**Task directions**
Any picture among the records should be left out, please; retype the rest exactly.

**Before-and-after change data**
--- START ---

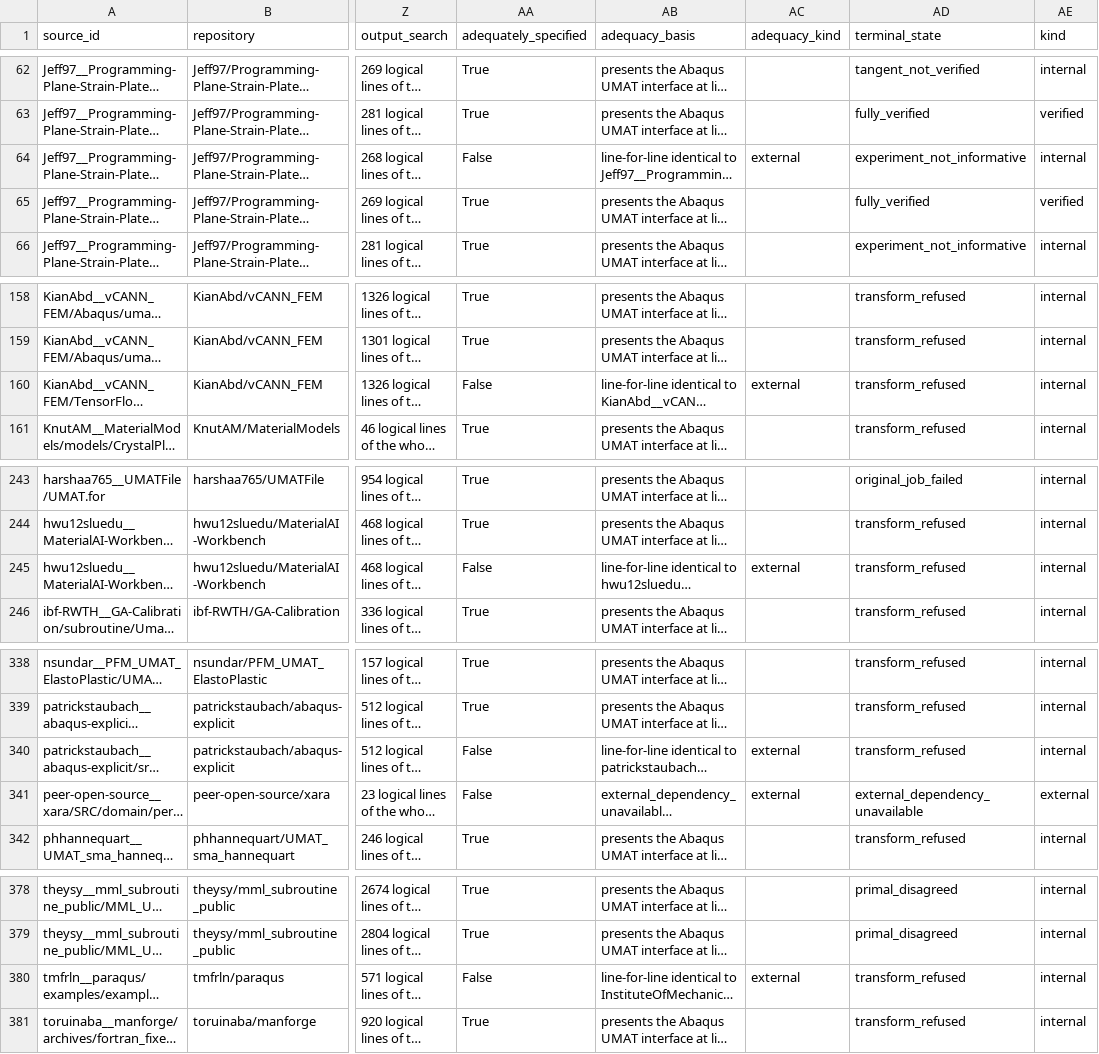
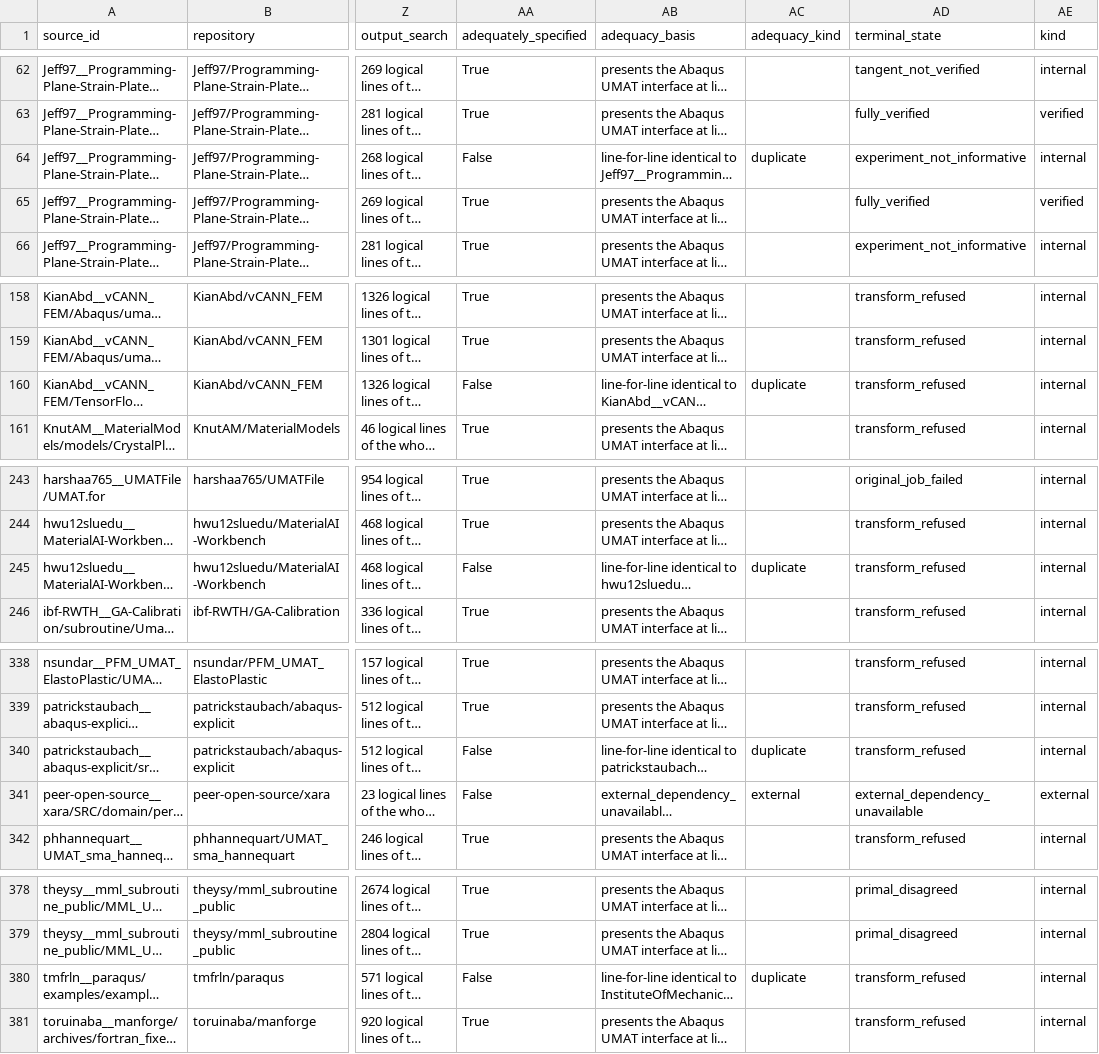
Before and after one commit to AMMS-Lab-UTSA/UMAT_source_transformation, a CSV file: paper_results/corpus/corpus_registry.csv, drawn as a sheet; only a part is shown, gaps mark what is left out; long unchanged cells end in …; the diff covers the shown part only; the diff names each change by its address in the sheet, - before the commit and + after, or states it on an @@ line.

```diff
--- a/paper_results/corpus/corpus_registry.csv
+++ b/paper_results/corpus/corpus_registry.csv
-AC64 (adequacy_kind): external
+AC64 (adequacy_kind): duplicate
-AC160 (adequacy_kind): external
+AC160 (adequacy_kind): duplicate
-AC245 (adequacy_kind): external
+AC245 (adequacy_kind): duplicate
-AC340 (adequacy_kind): external
+AC340 (adequacy_kind): duplicate
-AC380 (adequacy_kind): external
+AC380 (adequacy_kind): duplicate
```
Also changed, not shown: 8 edited cells elsewhere in this file, 6 other files.
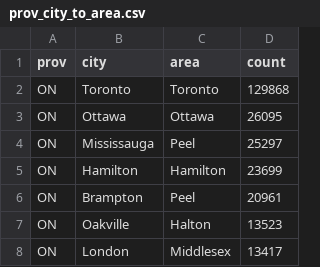
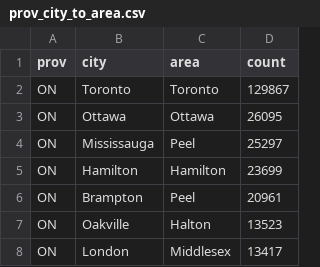
Before and after one commit to Maestro-111/Project_Real, a CSV file: data/prov_city_to_area.csv, drawn as a sheet; only a part is shown.

```diff
--- a/data/prov_city_to_area.csv
+++ b/data/prov_city_to_area.csv
@@ -1,3 +1,3 @@
 prov,city,area,count
-ON,Toronto,Toronto,129868
+ON,Toronto,Toronto,129867
 ON,Ottawa,Ottawa,26095
```
Also changed, not shown: 1 other file.
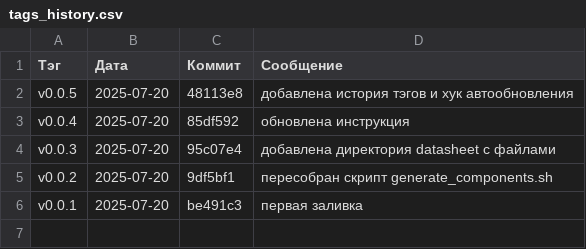
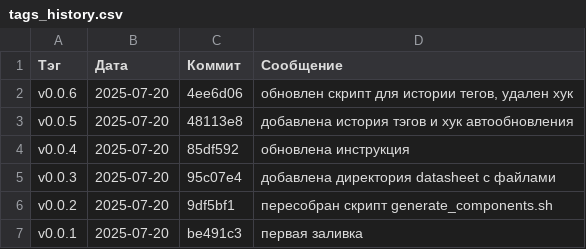
Before and after one commit to Konstructor-pro/catalog_electro, a CSV file: tags_history.csv, drawn as a sheet.

Commit message:
добавлен скрипт для запроса коммитов

```diff
--- a/tags_history.csv
+++ b/tags_history.csv
@@ -1,2 +1,3 @@
 Тэг;Дата;Коммит;Сообщение
+v0.0.6;2025-07-20;4ee6d06;обновлен скрипт для истории тегов, удален хук
 v0.0.5;2025-07-20;48113e8;добавлена история тэгов и хук автообновления
```
Also changed, not shown: 3 other files.
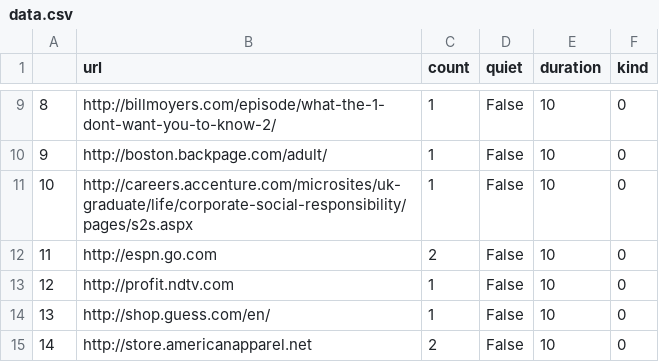
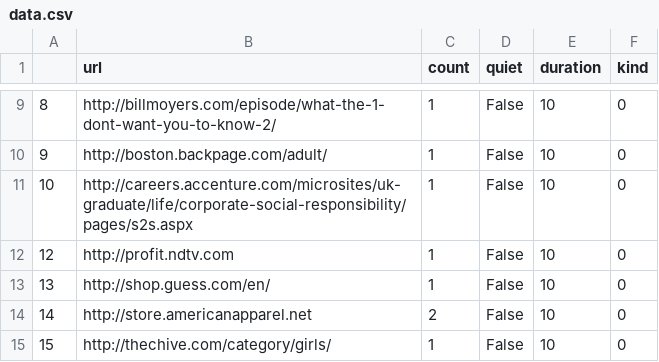
Before and after one commit to x0xMaximus/Instrumentality, a CSV file: data/data.csv, drawn as a sheet; only a part is shown, gaps mark what is left out; the shorter side is filled out with more unchanged rows; the diff names each change by its address in the sheet, - before the commit and + after, or states it on an @@ line.

Commit message:
espn not loading

```diff
--- a/data/data.csv
+++ b/data/data.csv
-row 12: 11 | http://espn.go.com | 2 | False | 10 | 0
```
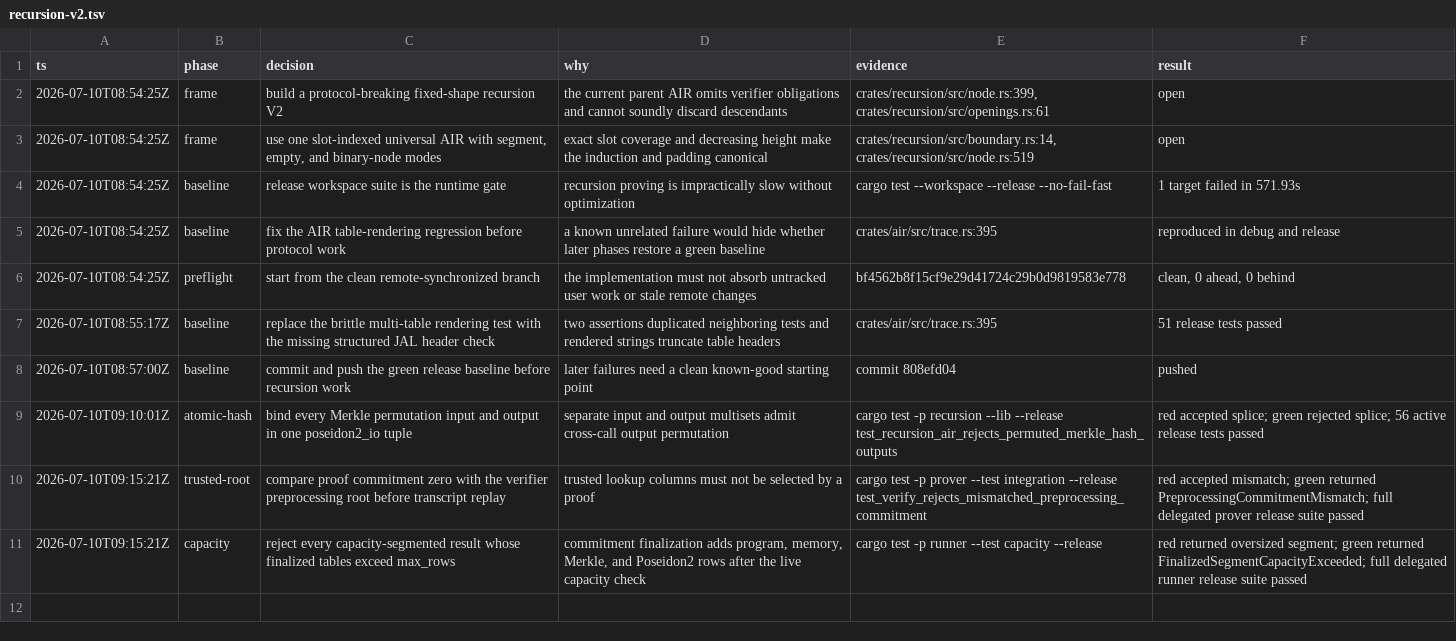
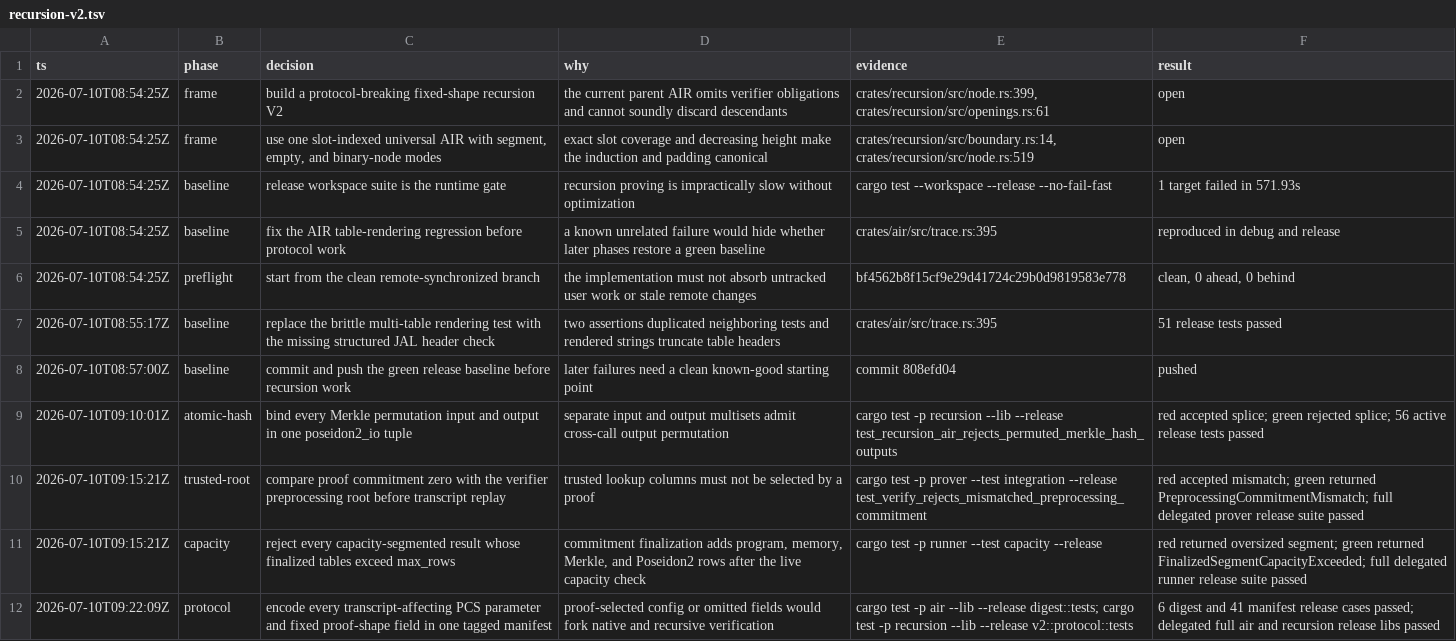
Before and after one commit to AntoineFONDEUR/stark-v, a TSV file: .audit/recursion-v2.tsv, drawn as a sheet.

Commit message:
docs: record recursion V2 protocol gate

```diff
--- a/.audit/recursion-v2.tsv
+++ b/.audit/recursion-v2.tsv
@@ -11 +11,2 @@ ts	phase	decision	why	evidence	result
 2026-07-10T09:15:21Z	capacity	reject every capacity-segmented result whose finalized tables exceed max_rows	commitment finalization adds program, memory, Merkle, and Poseidon2 rows after the live capacity check	cargo test -p runner --test capacity --release	red returned oversized segment; green returned FinalizedSegmentCapacityExceeded; full delegated runner release suite passed
+2026-07-10T09:22:09Z	protocol	encode every transcript-affecting PCS parameter and fixed proof-shape field in one tagged manifest	proof-selected config or omitted fields would fork native and recursive verification	cargo test -p air --lib --release digest::tests; cargo test -p recursion --lib --release v2::protocol::tests	6 digest and 41 manifest release cases passed; delegated full air and recursion release libs passed
```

--- END ---

**Result of this exercise**
Before and after one commit to AMMS-Lab-UTSA/UMAT_source_transformation, a CSV file: paper_results/corpus/corpus_registry.csv, drawn as a sheet; only a part is shown, gaps mark what is left out; long unchanged cells end in …; the diff covers the shown part only; the diff names each change by its address in the sheet, - before the commit and + after, or states it on an @@ line.

```diff
--- a/paper_results/corpus/corpus_registry.csv
+++ b/paper_results/corpus/corpus_registry.csv
-AC64 (adequacy_kind): external
+AC64 (adequacy_kind): duplicate
-AC160 (adequacy_kind): external
+AC160 (adequacy_kind): duplicate
-AC245 (adequacy_kind): external
+AC245 (adequacy_kind): duplicate
-AC340 (adequacy_kind): external
+AC340 (adequacy_kind): duplicate
-AC380 (adequacy_kind): external
+AC380 (adequacy_kind): duplicate
```
Also changed, not shown: 8 edited cells elsewhere in this file, 6 other files.
Before and after one commit to Maestro-111/Project_Real, a CSV file: data/prov_city_to_area.csv, drawn as a sheet; only a part is shown.

```diff
--- a/data/prov_city_to_area.csv
+++ b/data/prov_city_to_area.csv
@@ -1,3 +1,3 @@
 prov,city,area,count
-ON,Toronto,Toronto,129868
+ON,Toronto,Toronto,129867
 ON,Ottawa,Ottawa,26095
```
Also changed, not shown: 1 other file.
Before and after one commit to Konstructor-pro/catalog_electro, a CSV file: tags_history.csv, drawn as a sheet.

Commit message:
добавлен скрипт для запроса коммитов

```diff
--- a/tags_history.csv
+++ b/tags_history.csv
@@ -1,2 +1,3 @@
 Тэг;Дата;Коммит;Сообщение
+v0.0.6;2025-07-20;4ee6d06;обновлен скрипт для истории тегов, удален хук
 v0.0.5;2025-07-20;48113e8;добавлена история тэгов и хук автообновления
```
Also changed, not shown: 3 other files.
Before and after one commit to x0xMaximus/Instrumentality, a CSV file: data/data.csv, drawn as a sheet; only a part is shown, gaps mark what is left out; the shorter side is filled out with more unchanged rows; the diff names each change by its address in the sheet, - before the commit and + after, or states it on an @@ line.

Commit message:
espn not loading

```diff
--- a/data/data.csv
+++ b/data/data.csv
-row 12: 11 | http://espn.go.com | 2 | False | 10 | 0
```
Before and after one commit to AntoineFONDEUR/stark-v, a TSV file: .audit/recursion-v2.tsv, drawn as a sheet.

Commit message:
docs: record recursion V2 protocol gate

```diff
--- a/.audit/recursion-v2.tsv
+++ b/.audit/recursion-v2.tsv
@@ -11 +11,2 @@ ts	phase	decision	why	evidence	result
 2026-07-10T09:15:21Z	capacity	reject every capacity-segmented result whose finalized tables exceed max_rows	commitment finalization adds program, memory, Merkle, and Poseidon2 rows after the live capacity check	cargo test -p runner --test capacity --release	red returned oversized segment; green returned FinalizedSegmentCapacityExceeded; full delegated runner release suite passed
+2026-07-10T09:22:09Z	protocol	encode every transcript-affecting PCS parameter and fixed proof-shape field in one tagged manifest	proof-selected config or omitted fields would fork native and recursive verification	cargo test -p air --lib --release digest::tests; cargo test -p recursion --lib --release v2::protocol::tests	6 digest and 41 manifest release cases passed; delegated full air and recursion release libs passed
```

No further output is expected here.